* _Task description_:
Find every line below where the string "width" shows up, and copy those lines.

[[ Extracted material open ]]

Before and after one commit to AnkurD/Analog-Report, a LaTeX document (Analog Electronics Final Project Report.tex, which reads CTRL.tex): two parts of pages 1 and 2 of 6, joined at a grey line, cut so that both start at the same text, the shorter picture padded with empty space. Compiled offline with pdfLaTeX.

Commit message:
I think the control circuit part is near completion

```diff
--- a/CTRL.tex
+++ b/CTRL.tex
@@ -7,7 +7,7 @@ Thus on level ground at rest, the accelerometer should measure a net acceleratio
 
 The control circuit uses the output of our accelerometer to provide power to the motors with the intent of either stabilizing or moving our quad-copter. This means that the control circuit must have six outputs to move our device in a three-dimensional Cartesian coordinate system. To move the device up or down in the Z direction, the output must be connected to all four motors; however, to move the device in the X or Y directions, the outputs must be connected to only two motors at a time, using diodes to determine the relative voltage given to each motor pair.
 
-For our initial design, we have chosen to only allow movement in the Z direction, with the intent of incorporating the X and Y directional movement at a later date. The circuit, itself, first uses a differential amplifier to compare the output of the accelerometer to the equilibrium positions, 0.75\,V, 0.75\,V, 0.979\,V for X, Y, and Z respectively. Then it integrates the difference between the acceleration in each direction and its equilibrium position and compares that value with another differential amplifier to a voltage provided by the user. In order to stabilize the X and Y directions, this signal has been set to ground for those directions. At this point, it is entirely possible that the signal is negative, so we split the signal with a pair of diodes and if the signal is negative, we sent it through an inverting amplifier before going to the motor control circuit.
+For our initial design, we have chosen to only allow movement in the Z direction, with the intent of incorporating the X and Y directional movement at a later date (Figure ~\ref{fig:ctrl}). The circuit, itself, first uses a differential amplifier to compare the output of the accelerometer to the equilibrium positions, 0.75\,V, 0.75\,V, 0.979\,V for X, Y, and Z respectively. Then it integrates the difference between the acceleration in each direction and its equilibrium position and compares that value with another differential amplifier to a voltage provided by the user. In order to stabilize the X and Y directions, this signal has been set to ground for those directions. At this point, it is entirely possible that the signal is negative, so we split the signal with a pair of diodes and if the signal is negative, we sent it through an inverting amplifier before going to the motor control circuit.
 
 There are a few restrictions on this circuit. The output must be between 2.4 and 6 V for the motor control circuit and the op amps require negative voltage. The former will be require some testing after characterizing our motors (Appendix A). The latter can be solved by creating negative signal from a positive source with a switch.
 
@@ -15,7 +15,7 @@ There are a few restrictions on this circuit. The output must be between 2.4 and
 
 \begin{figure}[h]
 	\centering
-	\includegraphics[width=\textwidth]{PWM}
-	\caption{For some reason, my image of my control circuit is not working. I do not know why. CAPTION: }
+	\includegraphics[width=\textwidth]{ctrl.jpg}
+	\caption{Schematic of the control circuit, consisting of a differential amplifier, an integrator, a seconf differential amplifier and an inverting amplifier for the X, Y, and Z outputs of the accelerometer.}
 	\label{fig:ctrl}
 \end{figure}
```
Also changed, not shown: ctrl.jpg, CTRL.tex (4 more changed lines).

[[ Extracted material closed ]]

* _Result for this task_:
-	\includegraphics[width=\textwidth]{PWM}
+	\includegraphics[width=\textwidth]{ctrl.jpg}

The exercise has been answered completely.